All very well I hear you shout, but what of the butterflies? Well let me tell you. As conditions improved we found ourselves facing an ever burgeoning number of Blues on the wing, most Common Blue but in amongst them double digit numbers of Chalk-hill Blue as well. This was a triumph in itself as the latter was a brand new species to both Emma and I and we liked it immediately. Easy to identify, attractive and willing to pose for a photograph or two, exactly what you want from a butterfly. Those Adonis Blue’s on the other hand were proving far more elusive. We had seen none by the time we made it to our final opportunity of the day, a conservation meadow just beyond South Foreland lighthouse. There Blue numbers reached epic proportions and I adopted the approach of photographing every one seen to try and pick out an Adonis once back at home. The results?
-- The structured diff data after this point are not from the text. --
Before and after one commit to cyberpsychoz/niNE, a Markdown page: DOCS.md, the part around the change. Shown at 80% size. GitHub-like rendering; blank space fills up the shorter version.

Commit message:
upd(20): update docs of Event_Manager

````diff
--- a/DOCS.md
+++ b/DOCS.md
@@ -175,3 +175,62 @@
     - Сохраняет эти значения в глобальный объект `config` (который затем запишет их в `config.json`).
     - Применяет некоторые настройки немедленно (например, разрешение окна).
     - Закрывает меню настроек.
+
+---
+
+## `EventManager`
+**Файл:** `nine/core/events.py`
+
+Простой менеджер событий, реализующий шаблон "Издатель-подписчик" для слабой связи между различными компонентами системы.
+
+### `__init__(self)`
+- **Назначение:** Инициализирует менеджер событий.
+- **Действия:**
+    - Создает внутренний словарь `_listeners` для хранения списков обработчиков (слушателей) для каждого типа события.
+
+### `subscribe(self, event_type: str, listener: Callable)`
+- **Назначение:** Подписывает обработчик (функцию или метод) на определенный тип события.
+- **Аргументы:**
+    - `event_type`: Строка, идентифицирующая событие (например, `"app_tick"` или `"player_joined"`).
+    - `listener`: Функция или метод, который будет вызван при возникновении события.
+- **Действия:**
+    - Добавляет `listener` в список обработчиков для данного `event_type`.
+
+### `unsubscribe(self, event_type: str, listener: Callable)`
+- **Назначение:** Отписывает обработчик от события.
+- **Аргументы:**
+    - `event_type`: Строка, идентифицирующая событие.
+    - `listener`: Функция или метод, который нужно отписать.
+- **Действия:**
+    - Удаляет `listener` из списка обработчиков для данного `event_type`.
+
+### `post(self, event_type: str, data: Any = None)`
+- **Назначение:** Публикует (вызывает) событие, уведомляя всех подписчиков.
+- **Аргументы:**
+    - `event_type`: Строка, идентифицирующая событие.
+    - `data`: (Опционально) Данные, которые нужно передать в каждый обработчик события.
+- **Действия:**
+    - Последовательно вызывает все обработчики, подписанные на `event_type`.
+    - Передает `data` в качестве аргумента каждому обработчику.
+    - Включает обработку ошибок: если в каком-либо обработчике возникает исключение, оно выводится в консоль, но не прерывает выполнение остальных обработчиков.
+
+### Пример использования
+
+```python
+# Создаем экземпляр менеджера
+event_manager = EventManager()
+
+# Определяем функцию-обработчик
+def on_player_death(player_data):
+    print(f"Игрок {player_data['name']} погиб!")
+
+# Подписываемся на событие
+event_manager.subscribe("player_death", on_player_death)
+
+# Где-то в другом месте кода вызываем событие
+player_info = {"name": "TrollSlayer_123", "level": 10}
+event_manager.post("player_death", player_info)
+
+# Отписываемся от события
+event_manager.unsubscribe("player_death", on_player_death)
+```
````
Far from conclusive I’m afraid with my hopes pinned on a possible female that may or may not have just enough blue beneath its orange and black markings to pick it out from Chalk-hill Blue. Answers on a postcard please.
Whatever the outcome we had a great time hunting and probably confused a few passing walkers who must have wondered what on earth we were up to. For me though prize find has to be the Wasp Spider we discovered, another new species to us all. These are apparently a recent arrival from mainland Europe and have slowly been spreading across the South of England. The reason for their naming should be obvious and with a size roughly similar to a two pence piece they are certainly hard to miss.
So we may not have clinched a definitive Adonis Blue but the day’s other finds and our stunning surroundings were more than adequate compensation. Round two for next summer is already pencilled into my calendar.